Conservation Easements: Crafted With Good Intentions and Now Exploited for Tax Benefits
Peter Elkind reports on the details of an underappreciated mechanism of the U.S. tax structure that relates to land use, i.e., conservation easements.
The idea seems like the perfect marriage of environmentalism and capitalism: Landowners give up their right to develop a piece of property, and in exchange they receive a special tax deduction. Nature is preserved and everybody benefits.
According to Elkind, conservation easements worked in many examples, but at some point conservation easements became motivated more by commercial reward than for any concern about the natural environment. Elkind recounts the story of the former Millstone Golf Course outside of Greenville, South Carolina, closed in 2006 and dormant until 2016.
Later in 2016, however, a pair of promoters appeared. They gathered investors who purchased the same parcel at the market price and, with the help of a private appraiser, declared it to be worth $41 million, nearly eight times its purchase price. Why? Because with that new valuation and a bit of paperwork, the investors were suddenly able to claim a tax deduction of $4 for each $1 they invested.
According to Elkind, those kinds of transactions have transformed conservation easements into the "single most generous charitable deduction in the tax code." If you're wondering whether it survived the Republican tax reform bill signed recently by the president, it did, according to Elkind. Moreover, President Trump has a long history of building tax shelters by using conservation easements.

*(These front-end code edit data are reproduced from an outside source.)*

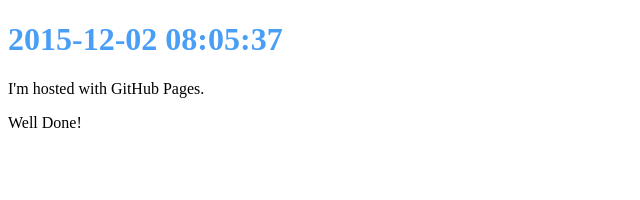
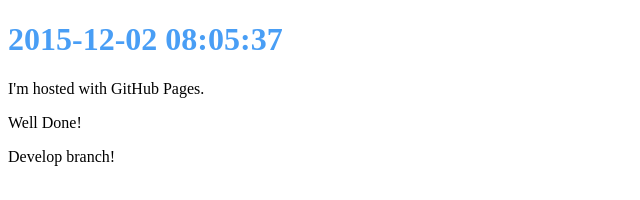
Before and after one commit to yusk013/yangjinlongpk.github.io, a plain HTML site: page index.html in a window 1280 px wide. Shown: the whole page, without its empty margins (0-640 px from the left). Drawn offline with Linux system fonts and the light colour scheme.

Commit message:
develop dev.

```diff
--- a/index.html
+++ b/index.html
@@ -8,8 +8,9 @@
 
 <body>
 	<h1 id="hello">Hello World</h1>
-	<p>I'm hosted with GitHub Pages.</p>
+    <p>I'm hosted with GitHub Pages.</p>
     <p>Well Done!</p>
+    <p>Develop branch!</p>
 	<span></span>
 </body>
 
```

The article includes a lot more examples and explanations to describe the tax shelter conservation easements have become.